Road & Bridge / Noxious Weed


A great App for traveling in Kansas and keeping informed of road conditions, new construction, detours, weather, and anything else that could effect your travel.


Snowplow Safety Tips for Passenger Vehicles & Other Drivers

When snow comes, snowplows are not far behind. Drivers need to keep a few facts about snowplows in mind to be safe. First, snowplow drivers are driving in conditions that limit their visibility. This is certainly true if it’s snowing. However, even when stopped, weather conditions could still make it difficult to see. Snowplow drivers are doing a dangerous but incredibly important job. They often work in hair-raising, unpredictable conditions. Drivers should drive defensively around snowplows. Be cautious whenever you see them, give them a lot of room and follow the tips below:

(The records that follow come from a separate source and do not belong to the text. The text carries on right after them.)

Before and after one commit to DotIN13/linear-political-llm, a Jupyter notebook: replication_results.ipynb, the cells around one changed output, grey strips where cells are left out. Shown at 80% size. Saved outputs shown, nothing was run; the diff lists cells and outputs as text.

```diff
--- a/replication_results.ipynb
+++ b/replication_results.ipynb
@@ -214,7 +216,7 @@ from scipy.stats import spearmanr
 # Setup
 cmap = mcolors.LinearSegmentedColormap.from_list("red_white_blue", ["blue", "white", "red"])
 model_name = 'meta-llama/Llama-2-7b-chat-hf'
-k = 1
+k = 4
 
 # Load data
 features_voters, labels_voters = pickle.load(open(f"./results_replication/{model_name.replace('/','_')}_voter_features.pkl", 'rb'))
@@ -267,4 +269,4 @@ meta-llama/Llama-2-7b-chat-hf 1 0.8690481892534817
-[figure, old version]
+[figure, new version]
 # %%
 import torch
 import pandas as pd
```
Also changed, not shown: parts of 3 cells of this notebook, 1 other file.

Slow Down – In order to do a proper job, snowplows typically travel at a slower speed (20mph or less) than most traffic, especially while plowing. The slow speed may make you impatient, but you need to drive a safe distance behind them. Many states have adopted the slogan: Don’t Crowd the Plow. Make that slogan yours to keep you and your passengers safe around these 30-ton vehicles. Make sure you slow down when you see a plow truck in front of you.

Be Alert - Snowplow operators have to stop more frequently to ensure that their lights are free of snow and ice buildup and are clearly visible. Make sure to leave additional space between your vehicle and the snowplow ahead of you to allow for more frequent unexpected stops. Snowplow operators often have to back up or turn around in order to clear an intersection. They may need to stop or swerve to avoid obstacles, including stranded cars. Watch for strobe lights in the street and on the side of the road. Whether a snowplow operator is clearing the streets or clearing a driveway, they should always have their strobe lights on.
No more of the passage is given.